Champagne Wishes and Holiday Dreams
The holidays have now washed over us and that can only mean one thing: the champagne flowed. Whether we toasted with family, rang in the New Year with friends, or stole away for an intimate party for two, good bubbly always brings a unique touch of class and sexy fun to any gathering.
I first fell under champagne’s spell before I was old enough to drink it. Every year, my parents would throw a New Years party and as a kid, I would help bring out the delicate flutes and fancy bottles. As midnight approached, I would wait for that first bottle to be opened. Then, bracing myself with the kind of excited dread usually reserved for roller coasters and just-lit firecrackers, I’d wait for that distinctive, loud “POP!” of the cork, which would then go zooming across the room or hit the ceiling.
My dad, the consummate showman, liked to open the champagne the way they do in the movies: Two thumbs on the cork, pushing outward until the cork became a lethal projectile. Don’t try that at home, kids. To open a bottle of champagne safely, cover the cork with a towel and gently twist the bottle, not the cork. “It isn’t a party until someone loses an eye,” is no way to ring in the New Year.
Here in Los Angeles, where you can’t swing a cat without hitting a red carpet event, I’m not alone ordering champagne or a champagne cocktail on any given Wednesday. If you happen to live where beer is king, don’t let that stop you from indulging your inner fabulousness. Champagne and a game of darts go better together than you might think.
Only feeling half-fabulous? Try a Black Velvet: A flute filled halfway with Guinness, gently topped off with champagne. The more buoyant champagne will float delightfully on the denser stout beneath. Try pouring the champagne slowly over the back of a spoon to insure maximum effect.

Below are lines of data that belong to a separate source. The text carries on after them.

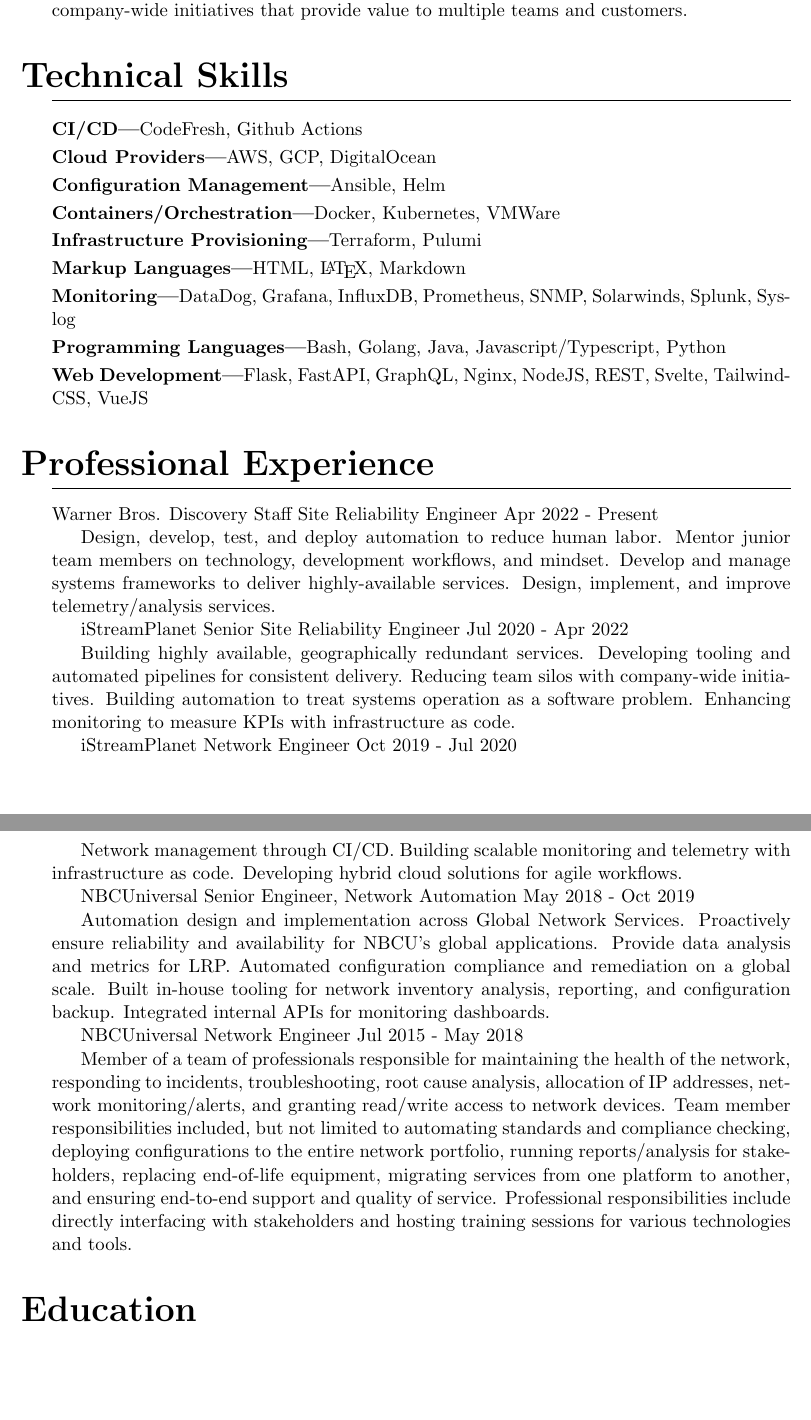
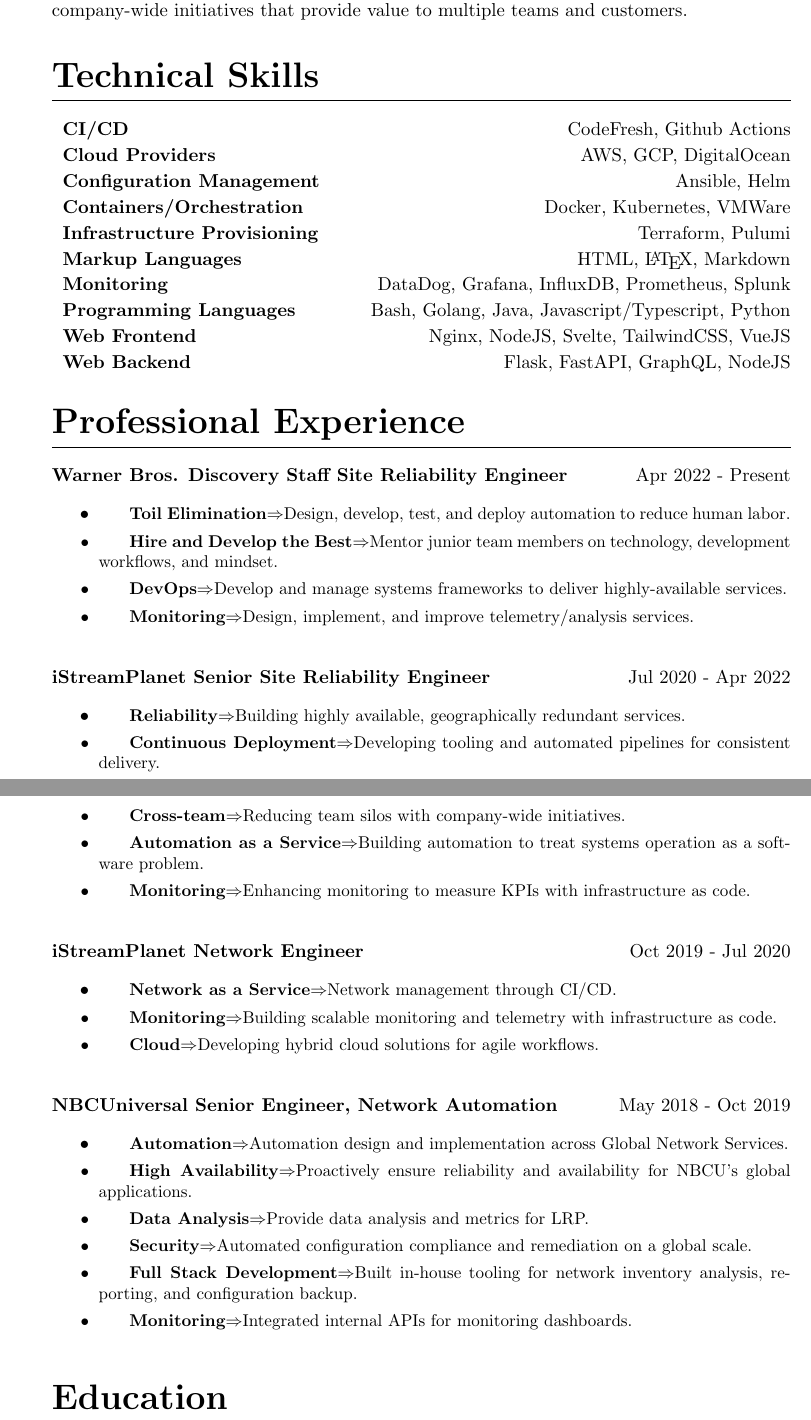
Before and after one commit to dannylongeuay/resume, a LaTeX CV (resumeStandard.tex): two parts of pages 1 and 2 of 2, joined at a grey line, cut so that both start at the same text, the shorter picture padded with empty space. Compiled offline with pdfLaTeX.

Commit message:
feat: :sparkles: add standard resume

```diff
--- a/resumeStandard.tex
+++ b/resumeStandard.tex
@@ -42,85 +52,87 @@
 
 \section{Technical Skills}
 
-\subsection{CI/CD}
+  \skill{CI/CD}{CodeFresh, Github Actions}
 
-CodeFresh, Github Actions
+  \skill{Cloud Providers}{AWS, GCP, DigitalOcean}
 
-\subsection{Cloud Providers}
+  \skill{Configuration Management}{Ansible, Helm}
 
-AWS, GCP, DigitalOcean
+  \skill{Containers/Orchestration}{Docker, Kubernetes, VMWare}
 
-\subsection{Configuration Management}
+  \skill{Infrastructure Provisioning}{Terraform, Pulumi}
 
-Ansible, Helm
+  \skill{Markup Languages}{HTML, {\LaTeX}, Markdown}
 
-\subsection{Containers/Orchestration}
+  \skill{Monitoring}{DataDog, Grafana, InfluxDB, Prometheus, Splunk}
 
-Docker, Kubernetes, VMWare
+  \skill{Programming Languages}{Bash, Golang, Java, Javascript/Typescript, Python}
 
-\subsection{Infrastructure Provisioning}
+  \skill{Web Frontend}{Nginx, NodeJS, Svelte, TailwindCSS, VueJS}
 
-Terraform, Pulumi
+  \skill{Web Backend}{Flask, FastAPI, GraphQL, NodeJS}
 
-\subsection{Markup Languages}
+\section{\vspace{.5em}Professional Experience}
 
-HTML, {\LaTeX}, Markdown
+  \experienceHeading{Warner Bros. Discovery Staff Site Reliability Engineer}{Apr 2022 - Present}
 
-\subsection{Monitoring}
+    \experienceItemListStart
 
-DataDog, Grafana, InfluxDB, Prometheus, SNMP, Solarwinds, Splunk, Syslog
+      \experienceItem{Toil Elimination}{Design, develop, test, and deploy automation to reduce human labor.}
 
-\subsection{Programming Languages}
+      \experienceItem{Hire and Develop the Best}{Mentor junior team members on technology, development workflows, and mindset.}
 
-Bash, Golang, Java, Javascript/Typescript, Python
+      \experienceItem{DevOps}{Develop and manage systems frameworks to deliver highly-available services.}
 
-\subsection{Web Development}
+      \experienceItem{Monitoring}{Design, implement, and improve telemetry/analysis services.}
 
-Flask, FastAPI, GraphQL, Nginx, NodeJS, REST, Svelte, TailwindCSS, VueJS
+    \experienceItemListEnd
 
-\section{Professional Experience}
+  \experienceHeading{iStreamPlanet Senior Site Reliability Engineer}{Jul 2020 - Apr 2022}
 
-Warner Bros. Discovery Staff Site Reliability Engineer Apr 2022 - Present
+    \experienceItemListStart
 
-Design, develop, test, and deploy automation to reduce human labor.
-Mentor junior team members on technology, development workflows, and mindset.
-Develop and manage systems frameworks to deliver highly-available services.
-Design, implement, and improve telemetry/analysis services.
+      \experienceItem{Reliability}{Building highly available, geographically redundant services.}
 
-iStreamPlanet Senior Site Reliability Engineer Jul 2020 - Apr 2022
+      \experienceItem{Continuous Deployment}{Developing tooling and automated pipelines for consistent delivery.}
 
-Building highly available, geographically redundant services.
-Developing tooling and automated pipelines for consistent delivery.
-Reducing team silos with company-wide initiatives.
-Building automation to treat systems operation as a software problem.
-Enhancing monitoring to measure KPIs with infrastructure as code.
+      \experienceItem{Cross-team}{Reducing team silos with company-wide initiatives.}
 
-iStreamPlanet Network Engineer Oct 2019 - Jul 2020
+      \experienceItem{Automation as a Service}{Building automation to treat systems operation as a software problem.}
 
-Network management through CI/CD.
-Building scalable monitoring and telemetry with infrastructure as code.
-Developing hybrid cloud solutions for agile workflows.
+      \experienceItem{Monitoring}{Enhancing monitoring to measure KPIs with infrastructure as code.}
 
-NBCUniversal Senior Engineer, Network Automation May 2018 - Oct 2019
+    \experienceItemListEnd
 
-Automation design and implementation across Global Network Services.
-Proactively ensure reliability and availability for NBCU's global applications.
-Provide data analysis and metrics for LRP.
-Automated configuration compliance and remediation on a global scale.
-Built in-house tooling for network inventory analysis, reporting, and configuration backup.
-Integrated internal APIs for monitoring dashboards.
+  \experienceHeading{iStreamPlanet Network Engineer}{Oct 2019 - Jul 2020}
 
-NBCUniversal Network Engineer Jul 2015 - May 2018
+    \experienceItemListStart
 
-Member of a team of professionals responsible for maintaining the health of the network, responding to
-incidents, troubleshooting, root cause analysis, allocation of IP addresses, network monitoring/alerts,
-and granting read/write access to network devices.
-Team member responsibilities included, but not limited to automating standards and compliance checking,
-deploying configurations to the entire network portfolio, running reports/analysis for stakeholders,
-replacing end-of-life equipment, migrating services from one platform to another, and ensuring end-to-end
-support and quality of service.
-Professional responsibilities include directly interfacing with stakeholders and hosting training sessions
-for various technologies and tools.
+      \experienceItem{Network as a Service}{Network management through CI/CD.}
+
+      \experienceItem{Monitoring}{Building scalable monitoring and telemetry with infrastructure as code.}
+
+      \experienceItem{Cloud}{Developing hybrid cloud solutions for agile workflows.}
+
+    \experienceItemListEnd
+
+  \experienceHeading{NBCUniversal Senior Engineer, Network Automation}{May 2018 - Oct 2019}
+
+    \experienceItemListStart
+
+      \experienceItem{Automation}{Automation design and implementation across Global Network Services.}
+
+      \experienceItem{High Availability}{Proactively ensure reliability and availability for NBCU's global applications.}
+
+      \experienceItem{Data Analysis}{Provide data analysis and metrics for LRP.}
+
+      \experienceItem{Security}{Automated configuration compliance and remediation on a global scale.}
+
+      \experienceItem{Full Stack Development}{Built in-house tooling for network inventory analysis, reporting, and configuration backup.}
+
+      \experienceItem{Monitoring}{Integrated internal APIs for monitoring dashboards.}
+
+    \experienceItemListEnd
 
 \section{Education}
 
```
Also changed, not shown: resumeSinglePage.pdf, resumeStandard.pdf, resumeTwoColumn.pdf, resumeStandard.tex (19 more changed lines).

For something more complex, try Lu’s Champagne Cocktail, a sophisticated drink consisting of champagne, Angostura bitters and a sugar cube that’s ridiculously easy to make using a shallow, wide-mouth glass instead of a flute. And who doesn’t love anything involving a sugar cube?

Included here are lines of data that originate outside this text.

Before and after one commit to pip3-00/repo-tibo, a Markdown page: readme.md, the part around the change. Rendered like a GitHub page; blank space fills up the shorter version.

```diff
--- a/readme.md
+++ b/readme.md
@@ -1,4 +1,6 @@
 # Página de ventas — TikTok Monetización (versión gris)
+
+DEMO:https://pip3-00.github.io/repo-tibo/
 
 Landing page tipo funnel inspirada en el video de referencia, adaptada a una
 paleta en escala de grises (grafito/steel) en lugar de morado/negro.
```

If you’re throwing a holiday bash, there are several excellent, yet inexpensive sparkling wines – “Champagne” officially refers to bottles exclusively from the Champagne region of France, although most people use the term loosely – that won’t force you to choose between a proper celebration and a car payment.
Domaine Carneros Bruts by Taittinger are not only crisp, dry and certified organic, 2003, 2004 and 2005 are all under $20. Piper Sonoma Select Cuvee Brut is a steal at around $15, especially compared to its older French relatives, Piper Heidsiech and Charles Heidsiech.
Mumm Napa Brut Prestige, Chandon Blanc de Noir (Napa) and Gloria Ferrer Brut (Sonoma) are also highly respected and delicious selections for around $18.
At those prices, you can afford to create a fantastic punch. Don’t forget to set aside a few bottles for midnight.
2 Bottles Champagne
2 Cans cranberry juice concentrate, thawed
2 Lemons, sliced
2 Litres 7-Up
26 oz. Gin
1 can/jar Maraschino Cherries
13 oz. Strawberry Schnapps
Mix the liquors in a large punch bowl. Stir in the 7-Up and cranberry juice concentrate. Float the cherries and lemon slices on top. Serve in punch cups.
Dara Nai is a freelance writer based in Los Angeles.